Everyone has heard of those superstar Italian painters. Leonardo, Raphael, Michelangelo. Their works and their stature are well known – the trio helped lead Europe out of the Dark Ages and into the glories of the Renaissance.
And, they and their contemporaries produced some of the most beautiful art the world has ever seen, art financed and often commissioned by patrons among Italy’s power elite.
The contributions of women during that time — especially as collectors of art — don’t usually receive much attention. But Katherine McIver, Ph.D., an associate professor of art history, is changing that with her new book Women, Art, and Architecture in Northern Italy, 1520-1580.
McIver will look at women as collectors of precious material goods, organizers of the early modern home and decorators of its interior at a lecture Tuesday, Dec. 12, at the Birmingham Museum of Art. The event, which begins at noon, is free.

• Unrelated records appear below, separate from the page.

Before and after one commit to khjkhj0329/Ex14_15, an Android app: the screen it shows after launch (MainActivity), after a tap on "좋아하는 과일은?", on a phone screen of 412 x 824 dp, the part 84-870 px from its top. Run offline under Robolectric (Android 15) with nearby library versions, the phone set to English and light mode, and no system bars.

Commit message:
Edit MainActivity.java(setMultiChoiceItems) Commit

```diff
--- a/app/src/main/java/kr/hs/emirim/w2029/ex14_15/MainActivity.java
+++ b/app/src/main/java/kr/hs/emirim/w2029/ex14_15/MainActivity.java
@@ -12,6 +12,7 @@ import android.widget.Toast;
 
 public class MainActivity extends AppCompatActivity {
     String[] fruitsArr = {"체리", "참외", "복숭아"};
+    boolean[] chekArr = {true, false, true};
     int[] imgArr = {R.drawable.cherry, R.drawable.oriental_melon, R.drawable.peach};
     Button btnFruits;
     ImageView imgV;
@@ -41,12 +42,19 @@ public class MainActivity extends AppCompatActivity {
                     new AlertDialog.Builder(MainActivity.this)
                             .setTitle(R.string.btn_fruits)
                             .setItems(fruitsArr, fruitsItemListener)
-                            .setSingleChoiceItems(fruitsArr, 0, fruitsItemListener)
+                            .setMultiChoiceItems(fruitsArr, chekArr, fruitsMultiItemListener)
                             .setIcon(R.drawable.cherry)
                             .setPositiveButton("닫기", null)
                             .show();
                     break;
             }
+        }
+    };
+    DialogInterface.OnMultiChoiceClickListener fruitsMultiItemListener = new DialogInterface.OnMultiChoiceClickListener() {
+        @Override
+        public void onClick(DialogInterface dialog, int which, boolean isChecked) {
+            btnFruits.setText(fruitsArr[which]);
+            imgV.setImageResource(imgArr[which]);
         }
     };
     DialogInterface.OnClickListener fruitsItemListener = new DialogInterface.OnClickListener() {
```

Using her subjects’ financial records, McIver provides insights into Renaissance women’s economic rights and responsibilities in her book and also provides a new model for understanding what women of the period bought, displayed, collected and commissioned.

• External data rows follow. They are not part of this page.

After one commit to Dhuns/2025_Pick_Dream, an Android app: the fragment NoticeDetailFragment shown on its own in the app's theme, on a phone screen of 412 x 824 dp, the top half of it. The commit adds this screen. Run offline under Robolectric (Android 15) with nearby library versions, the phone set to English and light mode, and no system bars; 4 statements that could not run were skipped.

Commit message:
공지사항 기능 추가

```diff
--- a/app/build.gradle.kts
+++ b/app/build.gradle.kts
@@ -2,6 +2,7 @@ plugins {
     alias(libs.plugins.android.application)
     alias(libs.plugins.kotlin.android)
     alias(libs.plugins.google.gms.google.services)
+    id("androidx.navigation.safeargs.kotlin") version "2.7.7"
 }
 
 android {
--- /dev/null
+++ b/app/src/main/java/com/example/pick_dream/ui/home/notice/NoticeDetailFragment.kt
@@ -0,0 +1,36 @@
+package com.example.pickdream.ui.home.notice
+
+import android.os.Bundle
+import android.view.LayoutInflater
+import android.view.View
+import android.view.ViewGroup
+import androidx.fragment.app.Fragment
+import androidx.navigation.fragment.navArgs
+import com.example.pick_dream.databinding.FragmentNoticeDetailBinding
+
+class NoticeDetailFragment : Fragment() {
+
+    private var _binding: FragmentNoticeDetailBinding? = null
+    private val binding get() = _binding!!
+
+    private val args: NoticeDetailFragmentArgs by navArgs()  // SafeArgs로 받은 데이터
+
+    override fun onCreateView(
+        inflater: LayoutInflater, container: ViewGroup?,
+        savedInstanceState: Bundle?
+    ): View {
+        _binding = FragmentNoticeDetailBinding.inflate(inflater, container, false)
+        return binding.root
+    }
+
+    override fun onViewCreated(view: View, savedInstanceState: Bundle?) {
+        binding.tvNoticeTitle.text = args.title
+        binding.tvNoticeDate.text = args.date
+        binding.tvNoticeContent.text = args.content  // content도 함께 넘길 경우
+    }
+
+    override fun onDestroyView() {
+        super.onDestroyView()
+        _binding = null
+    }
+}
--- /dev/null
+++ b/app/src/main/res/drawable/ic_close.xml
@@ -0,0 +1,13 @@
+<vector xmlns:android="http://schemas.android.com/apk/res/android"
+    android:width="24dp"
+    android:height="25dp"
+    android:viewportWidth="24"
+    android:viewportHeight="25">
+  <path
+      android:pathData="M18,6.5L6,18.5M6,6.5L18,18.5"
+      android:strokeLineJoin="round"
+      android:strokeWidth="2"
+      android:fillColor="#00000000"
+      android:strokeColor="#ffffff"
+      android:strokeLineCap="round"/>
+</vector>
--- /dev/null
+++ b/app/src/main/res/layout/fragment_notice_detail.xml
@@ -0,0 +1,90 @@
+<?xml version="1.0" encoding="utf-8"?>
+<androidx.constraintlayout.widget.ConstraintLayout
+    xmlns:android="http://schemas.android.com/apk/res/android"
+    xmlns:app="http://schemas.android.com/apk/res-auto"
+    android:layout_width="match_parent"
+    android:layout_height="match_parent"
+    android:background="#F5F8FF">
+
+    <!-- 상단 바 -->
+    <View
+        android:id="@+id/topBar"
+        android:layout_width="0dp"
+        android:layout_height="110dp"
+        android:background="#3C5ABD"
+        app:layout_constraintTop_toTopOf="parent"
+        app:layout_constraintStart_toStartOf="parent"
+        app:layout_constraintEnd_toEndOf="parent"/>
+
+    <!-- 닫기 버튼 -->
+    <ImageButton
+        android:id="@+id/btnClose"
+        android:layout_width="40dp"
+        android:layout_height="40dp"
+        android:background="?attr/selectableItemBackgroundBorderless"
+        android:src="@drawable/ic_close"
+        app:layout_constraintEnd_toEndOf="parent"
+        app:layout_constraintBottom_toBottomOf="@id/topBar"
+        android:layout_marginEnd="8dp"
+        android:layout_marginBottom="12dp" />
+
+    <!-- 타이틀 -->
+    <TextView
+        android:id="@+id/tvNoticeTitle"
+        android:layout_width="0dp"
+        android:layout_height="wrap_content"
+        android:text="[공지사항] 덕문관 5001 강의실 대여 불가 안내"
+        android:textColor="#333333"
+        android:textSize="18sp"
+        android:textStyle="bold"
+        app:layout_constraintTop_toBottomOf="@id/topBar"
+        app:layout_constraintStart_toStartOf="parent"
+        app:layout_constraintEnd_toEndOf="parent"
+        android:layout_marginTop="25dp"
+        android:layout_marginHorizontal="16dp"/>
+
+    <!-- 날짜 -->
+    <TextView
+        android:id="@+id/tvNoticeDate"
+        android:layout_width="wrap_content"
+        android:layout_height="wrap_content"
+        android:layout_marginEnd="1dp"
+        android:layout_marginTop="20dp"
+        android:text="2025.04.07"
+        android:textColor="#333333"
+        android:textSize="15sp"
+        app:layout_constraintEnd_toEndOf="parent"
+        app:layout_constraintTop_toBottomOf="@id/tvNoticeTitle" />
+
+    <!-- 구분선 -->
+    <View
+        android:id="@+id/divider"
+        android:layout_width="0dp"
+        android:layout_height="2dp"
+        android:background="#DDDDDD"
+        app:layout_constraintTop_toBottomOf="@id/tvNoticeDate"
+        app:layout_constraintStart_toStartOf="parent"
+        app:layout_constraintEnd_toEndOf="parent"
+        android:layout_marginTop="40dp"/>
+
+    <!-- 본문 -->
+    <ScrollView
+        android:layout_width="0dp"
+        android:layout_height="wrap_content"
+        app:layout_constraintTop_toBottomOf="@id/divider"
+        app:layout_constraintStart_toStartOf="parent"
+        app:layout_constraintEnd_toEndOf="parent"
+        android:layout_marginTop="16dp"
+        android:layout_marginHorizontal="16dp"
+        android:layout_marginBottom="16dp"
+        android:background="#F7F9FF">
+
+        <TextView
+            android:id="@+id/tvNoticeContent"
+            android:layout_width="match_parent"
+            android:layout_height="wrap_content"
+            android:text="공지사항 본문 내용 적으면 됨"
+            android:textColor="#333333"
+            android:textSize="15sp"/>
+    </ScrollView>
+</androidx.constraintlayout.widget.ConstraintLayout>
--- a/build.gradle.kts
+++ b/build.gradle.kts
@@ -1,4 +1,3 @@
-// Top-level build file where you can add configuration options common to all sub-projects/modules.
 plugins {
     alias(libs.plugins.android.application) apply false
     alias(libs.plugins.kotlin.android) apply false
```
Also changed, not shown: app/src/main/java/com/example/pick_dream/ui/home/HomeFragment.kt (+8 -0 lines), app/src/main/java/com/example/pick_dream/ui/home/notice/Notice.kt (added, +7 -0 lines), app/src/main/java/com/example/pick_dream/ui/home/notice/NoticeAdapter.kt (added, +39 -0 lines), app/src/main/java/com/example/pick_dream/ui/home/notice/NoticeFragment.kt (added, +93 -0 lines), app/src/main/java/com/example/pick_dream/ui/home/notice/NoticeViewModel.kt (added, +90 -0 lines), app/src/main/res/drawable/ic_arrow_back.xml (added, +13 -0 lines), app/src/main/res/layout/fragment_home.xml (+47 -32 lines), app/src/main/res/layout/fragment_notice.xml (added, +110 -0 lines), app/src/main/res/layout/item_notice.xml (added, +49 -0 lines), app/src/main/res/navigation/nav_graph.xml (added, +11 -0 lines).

“I selected this group of women largely because they were the ones I found substantial information on,” says McIver. “All of them are from the same family or related by marriage.”
A wealthy widow from Parma, Italy — Laura Pallavicina-Sanvitale — is one of McIver’s subjects. She spent lavishly on large-scale oil paintings, built and renovated grand palazzi and retained a secretary, six female servants and 12 male servants.
“Many women of that era commissioned domestic art for their home,” McIver says.
“There were many powerful and strong women like Pallavicina-Sanvitale who had a good bit of influence in that period.”
In the book, McIver evaluates the role of women in commissioning and utilizing works of art and architecture as a means of negotiating power in the court setting while at the same time offering insights into their lives, limitations and the possibilities open to them as patrons.
McIver, who has been teaching at UAB for 14 years, did the majority of her research in Italy. She scoured through 16th century documents, trying to learn more about Pallavicina-Sanvitale and her family.
“You really get a sense of the women’s life through their materials,” McIver explains. “There were very few portraits of the women, so it’s really through their writing that I learned who they are.”
McIver has co-edited previous books, but Women, Art, and Architecture in Northern Italy marks her first attempt at a book on her own.
She says the experience of creating her work of art was educational, fun and nerve-wracking all at the same time.
“The hardest part is probably organizing all of the research,” McIver says.
“It’s a pretty amazing feeling to get your first book complete and see it published. I guess your dissertation in school is a book in itself, but it doesn’t always get published.”